Great quote! Many thanks for sharing it, Wally.
I also think it is very important to
1. Determine sample size–exactly how many people responded a certain way.
2. The exact questions that were asked. The way a question is phrased can greatly influence the answer.
Good things to consider. Thanks for adding to the conversation, Paul!
Truth does begin with facts and how we honestly combine / use them. BUT I strongly suggest there are far fewer facts than we would think. What we do have is beliefs / statements that have very low uncertainty. Indeed, we have constants (such as Pi = 3.14159….) that are not facts because they now have an uncertainly approaching zero because they have been measured so very many times. If we did an experiment to do measurements and use them to calculate our ‘constant,’ we would not get the published value of the constant – because of the uncertainties associated with our efforts. But if we did the experiment repeatedly with due diligence to use good procedures, the overall representative value of all our results would approach the published value the more times we did it. Because of uncertainty of the representative value getting smaller and smaller.
When we are using results that have not been proven to be facts, we need to acknowledge the uncertainty of the results (as well as the match between the specifics of the efforts leading to the results and the specifics of our efforts to use those results – likely not a match) in our discussion of a likely useful outcome.

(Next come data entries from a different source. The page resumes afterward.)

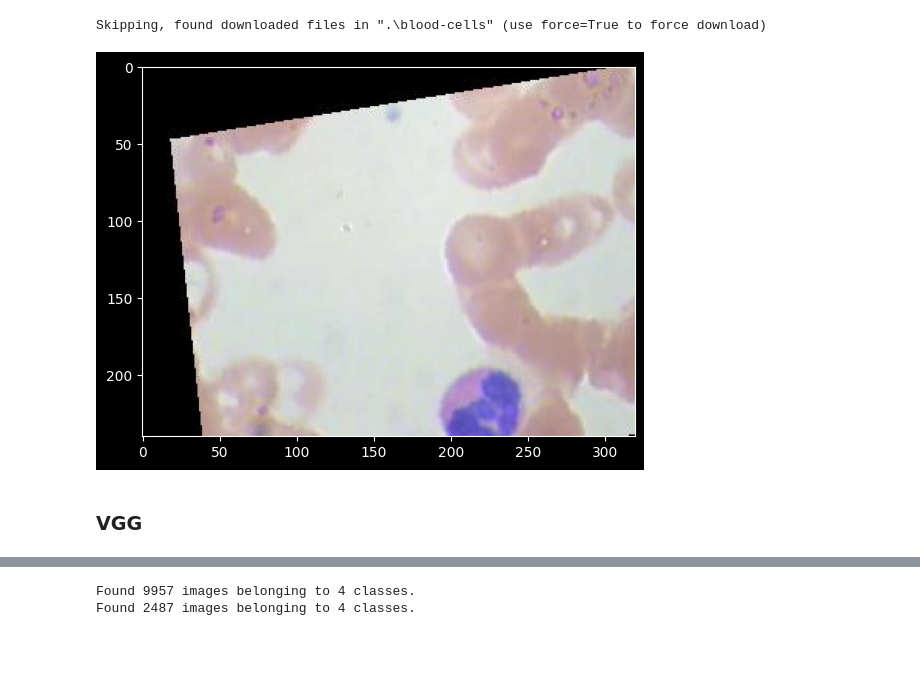
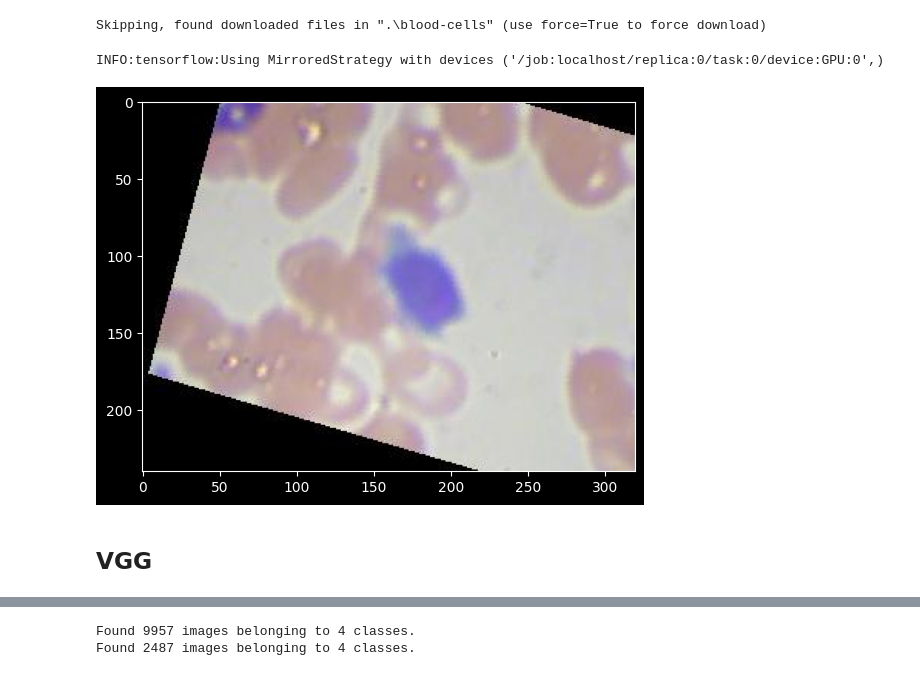
Before and after one commit to NathanTouboul/VGG-ResNET-BloodCells-Classification, a Jupyter notebook: bloodcells_classification.ipynb, the cells around one changed output, grey strips where cells are left out. Drawn from its saved outputs; the diff is of its cells as text; code cells hidden in the pictures; blank space fills up the shorter version.

```diff
--- a/bloodcells_classification.ipynb
+++ b/bloodcells_classification.ipynb
@@ -26,9 +51,38 @@ import opendatasets
 opendatasets.download("https://www.kaggle.com/datasets/paultimothymooney/blood-cells/")
 # %% [output]
 Skipping, found downloaded files in ".\blood-cells" (use force=True to force download)
+# %%
+# Check if we are running in colab
+running_colab = False
+
+if 'google.colab' in str(get_ipython()):
+  running_colab = True
+  print('Running on CoLab')
+
+  gpu_info = '\n'.join(gpu_info)
+  if gpu_info.find('failed') >= 0:
+    print('Not connected to a GPU')
+  else:
+    print(gpu_info)
+
+  ram_gb = virtual_memory().total / 1e9
+  print('Your runtime has {:.1f} gigabytes of available RAM\n'.format(ram_gb))
+
+  if ram_gb < 20:
+    print('Not using a high-RAM runtime')
+  else:
+    print('You are using a high-RAM runtime!')
+# %%
+gpus = tf.config.list_logical_devices('GPU')
+strategy = tf.distribute.MirroredStrategy(gpus)
+# %% [output]
+INFO:tensorflow:Using MirroredStrategy with devices ('/job:localhost/replica:0/task:0/device:GPU:0',)
 # %%
 # Paths
-directory = 'blood-cells\dataset2-master\dataset2-master\images'
+if running_colab:
+    directory = '/content/blood-cells/dataset2-master/dataset2-master/images'
+else:
+    directory = 'blood-cells\dataset2-master\dataset2-master\images'
 
 train_path = os.path.join(directory, "TRAIN")
 valid_path = os.path.join(directory, "TEST")
@@ -38,11 +92,11 @@ train_image_files = glob(train_path + '/*/*.jp*g')
 valid_image_files = glob(valid_path + '/*/*.jp*g')
 folders = glob(train_path + '/*')   # ie number of classes
 # %%
-random_image = tensorflow.keras.preprocessing.image.load_img(np.random.choice(train_image_files))
+random_image = tf.keras.preprocessing.image.load_img(np.random.choice(train_image_files))
 plt.imshow(random_image)
 plt.show()
 # %% [output]
-[figure, old version]
+[figure, new version]
 # %%
 # Configuration
 
@@ -52,3 +106,3 @@ BATCH_SIZE  = 32
 # %% [markdown]
-### VGG
+## VGG
 # %%
```
Also changed, not shown: parts of 12 cells of this notebook.
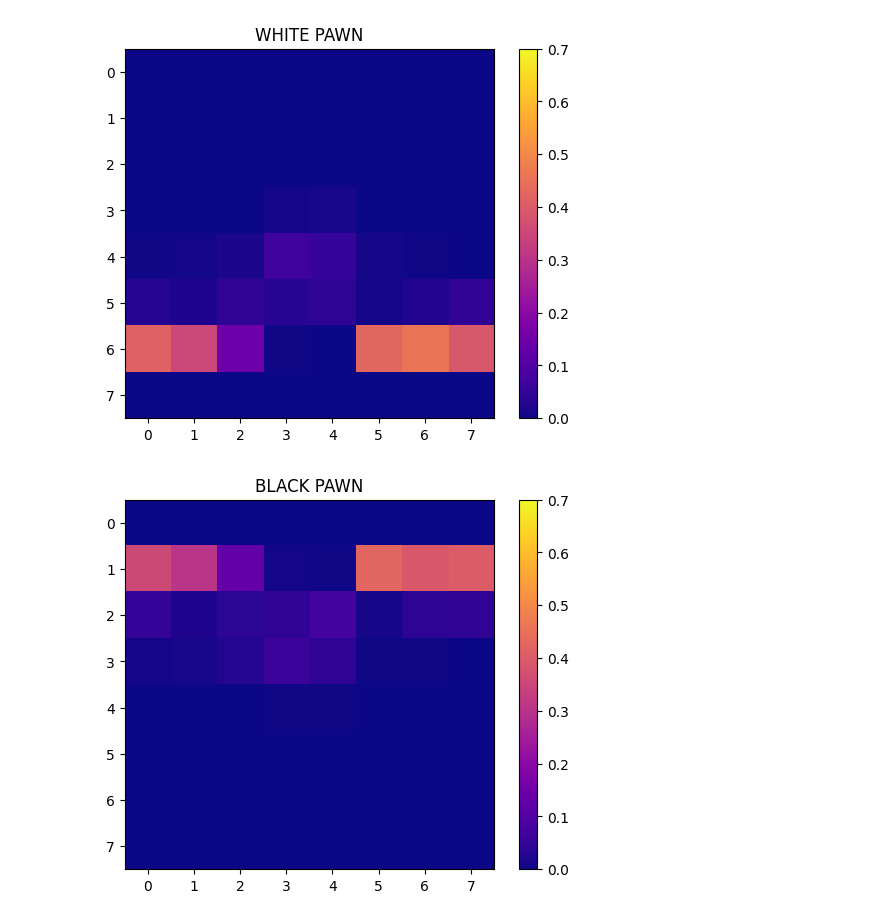
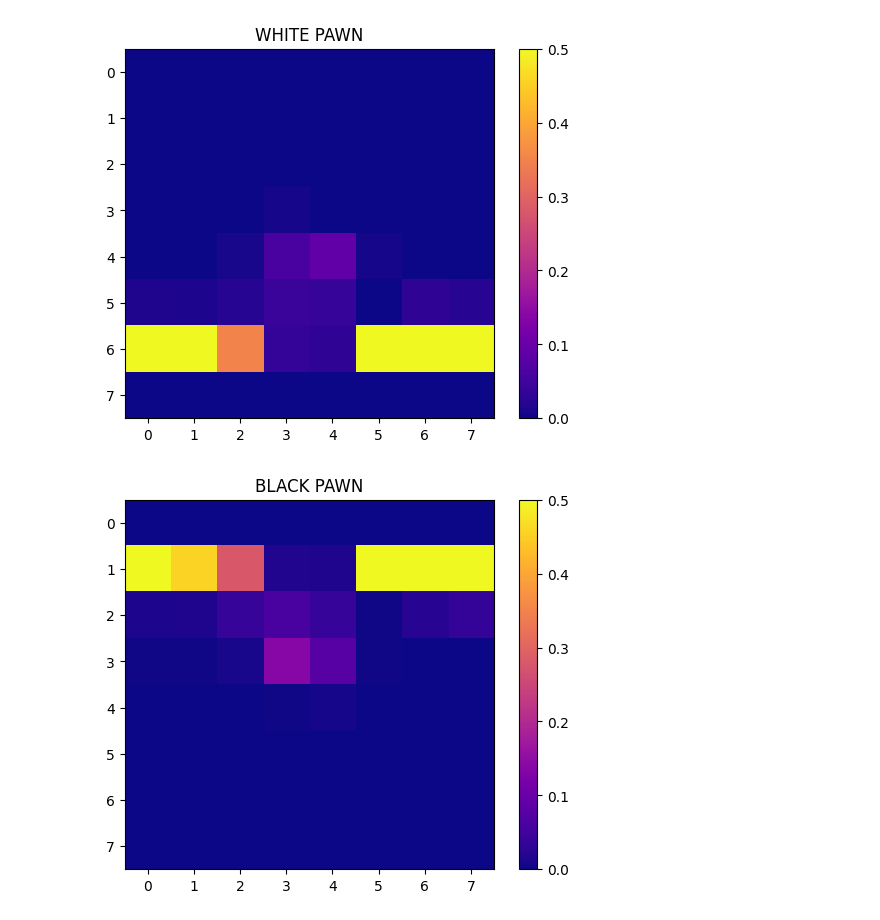
Before and after one commit to zachmccrth/SparseMate, a Jupyter notebook: test.ipynb, the cells around one changed output. Saved outputs shown, nothing was run; the diff lists cells and outputs as text; code cells hidden in the pictures.

```diff
--- a/test.ipynb
+++ b/test.ipynb
@@ -7,7 +7,7 @@ def board_intersection_metric(fen1, fen2):
     board2: chess.Board = chess.Board(fen2)
 
     if not board1.turn:
-        board1.mirror()
+        board1 = board1.mirror()
 
     if not board2.turn:
         board2 = board2.mirror()
@@ -28,7 +28,7 @@ def board_intersection(fen1, fen2):
     board2: chess.Board = chess.Board(fen2)
 
     if not board1.turn:
-        board1.mirror()
+        board1 = board1.mirror()
 
     if not board2.turn:
         board2 = board2.mirror()
@@ -49,13 +49,13 @@ def bitboard_to_bool_array(bitboard: int) -> np.ndarray:
     return flat.reshape((8, 8))[::-1]  # Flip vertically to get rank 8 at the top
 
 
-table_name = "JumpReluCoordinateTrainer02031730"
+table_name = "RUN_04012214JumpReluCoordinateTrainer"
 
 def get_db_conn():
     conn = sqlite3.connect("/home/zachary/PycharmProjects/SparseMate/SparseMate.sqlite")
     return conn
 
-query = f"""SELECT fen, sq, feature, value from {table_name} where feature = 43;"""
+query = f"""SELECT fen, sq, feature, value from {table_name} where feature = 8643;"""
 
 connection  = get_db_conn()
 
@@ -95,18 +101,18 @@ import matplotlib.pyplot as plt
 # %%
 pieces = ["PAWN", "KNIGHT", "BISHOP", "ROOK", "QUEEN", "KING"]
 
-vmax = 0.7
+vmax = 0.5
 
 for j in range(1,7):
     plt.imshow(piece_intersection_distribution[(j,True)]/i, cmap = 'plasma', vmin = 0, vmax = vmax)
     plt.title("WHITE " + pieces[j - 1])
     plt.colorbar()
     plt.show()
 
     plt.imshow(piece_intersection_distribution[(j,False)]/i, cmap = 'plasma', vmin = 0, vmax = vmax)
     plt.title("BLACK " + pieces[j - 1])
     plt.colorbar()
     plt.show()
 # %% [output]
-[figure, old version]
+[figure, new version]
-[figure, old version]
+[figure, new version]
```
Also changed, not shown: parts of 3 cells of this notebook, 3 other files.
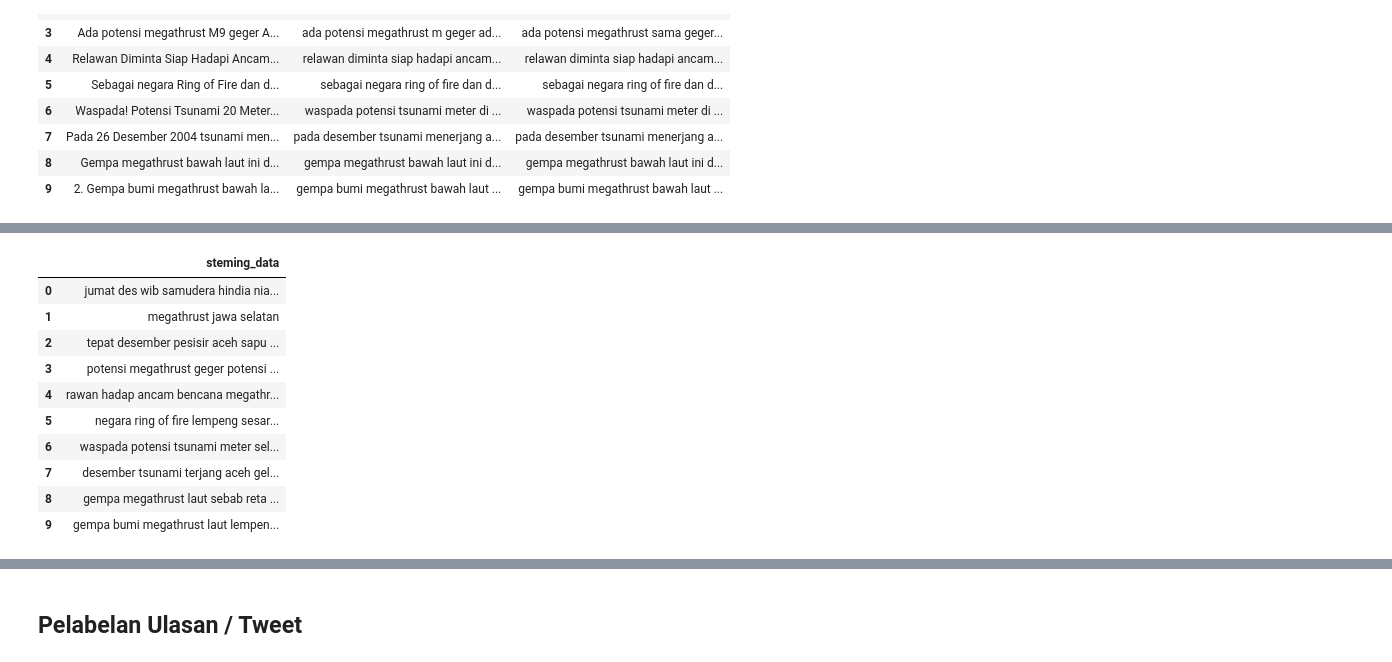
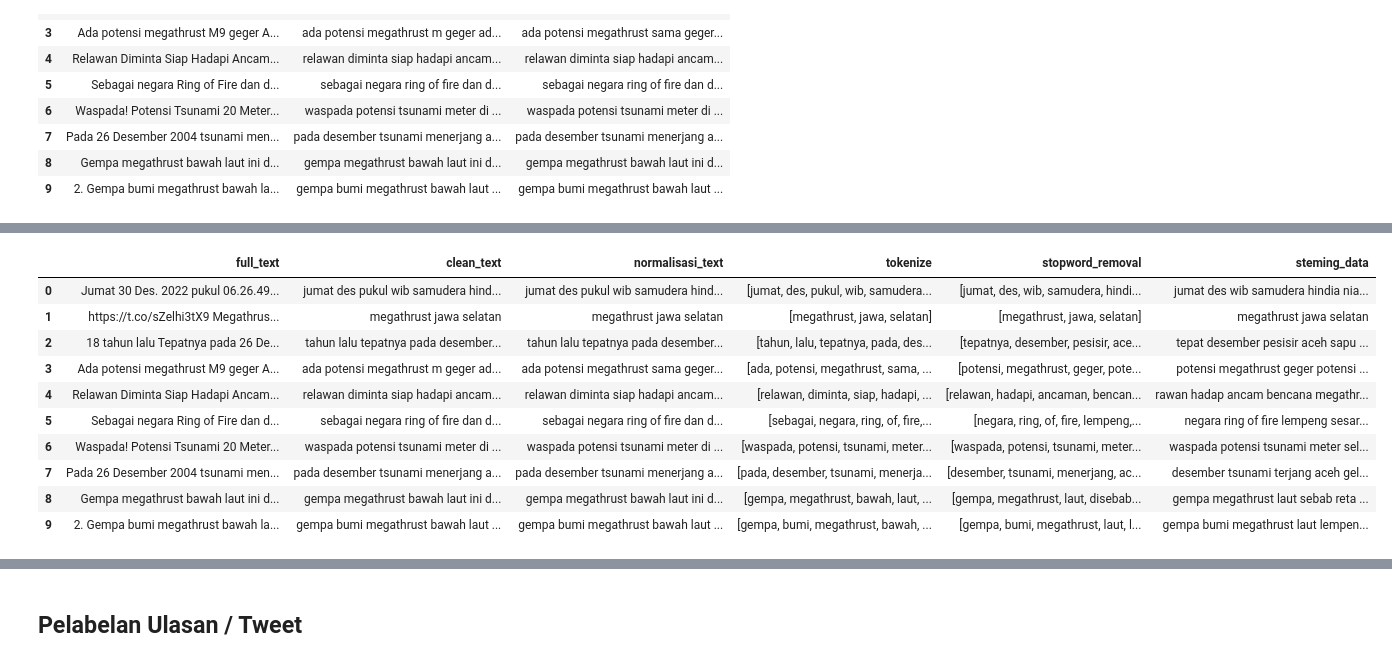
Before and after one commit to rixxx1810/Analisis-Sentimen-PemTeks, a Jupyter notebook: main.ipynb, the cells around one changed output, grey strips where cells are left out. Cells and saved outputs as stored; diff of their text form; code cells hidden in the pictures.

Commit message:
Pesan commit yang jelas di sini

```diff
--- a/main.ipynb
+++ b/main.ipynb
@@ -43,7 +71,7 @@ Total baris data gabungan: 1792
 import pandas as pd
 
 # Langsung baca file dan tampilkan 5 baris pertama
-data = pd.read_csv("dataset/datasetMegathrust.csv")
+data = pd.read_csv("dataset/DatasetTahap1.csv")
 print(data.head())
 # %% [output]
    conversation_id_str                      created_at  favorite_count  \
@@ -83,7 +113,7 @@ if not os.path.exists(folder_tujuan):
     os.makedirs(folder_tujuan)
 
 # Gabungkan path folder dengan nama file yang diinginkan
-path_output = os.path.join(folder_tujuan, 'DatasetTahap1IsiUlasan.csv')
+path_output = os.path.join(folder_tujuan, 'DatasetTahap2IsiUlasan.csv')
 
 # Simpan DataFrame ke path yang sudah ditentukan
 data.to_csv(path_output, index=False, encoding='utf-8')
@@ -104,0 +147,38 @@ memory usage: 14.1+ KB
+# %%
+import pandas as pd
+import os
+
+# --- PENGOLAHAN FILE ---
+
+# 1. Tentukan nama file CSV yang akan diproses
+nama_file_input = 'dataset/DatasetTahap2IsiUlasan.csv' # GANTI DENGAN NAMA FILE ANDA
+
+# Pastikan file ada sebelum melanjutkan
+if not os.path.exists(nama_file_input):
+    print(f"Error: File tidak ditemukan di '{os.path.abspath(nama_file_input)}'")
+else:
+    # 2. Langsung baca satu file CSV ke dalam DataFrame
+    print(f"Membaca file: '{nama_file_input}'")
+    data = pd.read_csv(nama_file_input)
+
+    print(f"\nJumlah baris sebelum menghapus duplikat: {len(data)}")
+
+    # 3. Hapus baris duplikat berdasarkan kolom 'full_text'
+    data.drop_duplicates(subset=['full_text'], inplace=True, keep='first')
+
+    print(f"Jumlah baris setelah menghapus duplikat: {len(data)}")
+
+    # --- PENYIMPANAN FILE ---
+
+    # 4. Tentukan nama folder dan file output
+    folder_tujuan = 'dataset'
+
+    # Tentukan path lengkap untuk file output
+    nama_file_output = 'DatasetTahap3HapusDuplikat.csv'
+    path_output = os.path.join(folder_tujuan, nama_file_output)
+
+    # 5. Simpan DataFrame yang sudah bersih ke file baru
+    data.to_csv(path_output, index=False, encoding='utf-8')
+
+    print(f"\nSukses! Duplikat telah dihapus dan file disimpan di:")
+    print(f"'{path_output}'")
@@ -292,20 +440,20 @@ None
 # %%
 import pandas as pd
 
-data = pd.DataFrame(data[["steming_data"]])
+data = pd.DataFrame(data[["full_text","clean_text","normalisasi_text","tokenize","stopword_removal","steming_data"]])
 data.head(10)
 # %% [output]
-|  | steming_data |
-| 0 | jumat des wib samudera hindia nia... |
-| 1 | megathrust jawa selatan |
-| 2 | tepat desember pesisir aceh sapu ... |
-| 3 | potensi megathrust geger potensi ... |
-| 4 | rawan hadap ancam bencana megathr... |
-| 5 | negara ring of fire lempeng sesar... |
-| 6 | waspada potensi tsunami meter sel... |
-| 7 | desember tsunami terjang aceh gel... |
-| 8 | gempa megathrust laut sebab reta ... |
-| 9 | gempa bumi megathrust laut lempen... |
+|  | full_text | clean_text | normalisasi_text | tokenize | stopword_removal | steming_data |
+| 0 | Jumat 30 Des. 2022 pukul 06.26.49... | jumat des pukul wib samudera hind... | jumat des pukul wib samudera hind... | [jumat, des, pukul, wib, samudera... | [jumat, des, wib, samudera, hindi... | jumat des wib samudera hindia nia... |
+| 1 | https://t.co/sZelhi3tX9 Megathrus... | megathrust jawa selatan | megathrust jawa selatan | [megathrust, jawa, selatan] | [megathrust, jawa, selatan] | megathrust jawa selatan |
+| 2 | 18 tahun lalu Tepatnya pada 26 De... | tahun lalu tepatnya pada desember... | tahun lalu tepatnya pada desember... | [tahun, lalu, tepatnya, pada, des... | [tepatnya, desember, pesisir, ace... | tepat desember pesisir aceh sapu ... |
+| 3 | Ada potensi megathrust M9 geger A... | ada potensi megathrust m geger ad... | ada potensi megathrust sama geger... | [ada, potensi, megathrust, sama, ... | [potensi, megathrust, geger, pote... | potensi megathrust geger potensi ... |
+| 4 | Relawan Diminta Siap Hadapi Ancam... | relawan diminta siap hadapi ancam... | relawan diminta siap hadapi ancam... | [relawan, diminta, siap, hadapi, ... | [relawan, hadapi, ancaman, bencan... | rawan hadap ancam bencana megathr... |
+| 5 | Sebagai negara Ring of Fire dan d... | sebagai negara ring of fire dan d... | sebagai negara ring of fire dan d... | [sebagai, negara, ring, of, fire,... | [negara, ring, of, fire, lempeng,... | negara ring of fire lempeng sesar... |
+| 6 | Waspada! Potensi Tsunami 20 Meter... | waspada potensi tsunami meter di ... | waspada potensi tsunami meter di ... | [waspada, potensi, tsunami, meter... | [waspada, potensi, tsunami, meter... | waspada potensi tsunami meter sel... |
+| 7 | Pada 26 Desember 2004 tsunami men... | pada desember tsunami menerjang a... | pada desember tsunami menerjang a... | [pada, desember, tsunami, menerja... | [desember, tsunami, menerjang, ac... | desember tsunami terjang aceh gel... |
+| 8 | Gempa megathrust bawah laut ini d... | gempa megathrust bawah laut ini d... | gempa megathrust bawah laut ini d... | [gempa, megathrust, bawah, laut, ... | [gempa, megathrust, laut, disebab... | gempa megathrust laut sebab reta ... |
+| 9 | 2. Gempa bumi megathrust bawah la... | gempa bumi megathrust bawah laut ... | gempa bumi megathrust bawah laut ... | [gempa, bumi, megathrust, bawah, ... | [gempa, bumi, megathrust, laut, l... | gempa bumi megathrust laut lempen... |
 # %%
 folder_tujuan = 'dataset'
 
```
Also changed, not shown: parts of 28 cells of this notebook, 9 other files.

Hi John, Thank you for your thoughtful perspective. I agree with your point that we need to take into account the likelihood of a result being repeated in order to determine whether it is a fact. It’s easier to identify facts in actions that have occurred in the past. In practical terms, if I was wearing a red blouse yesterday and you tell people it was blue, it would not be true, no matter how loudly or how many times you said it. This is what I am trying to get people to focus on in my post – to use critical thinking based on accurate information.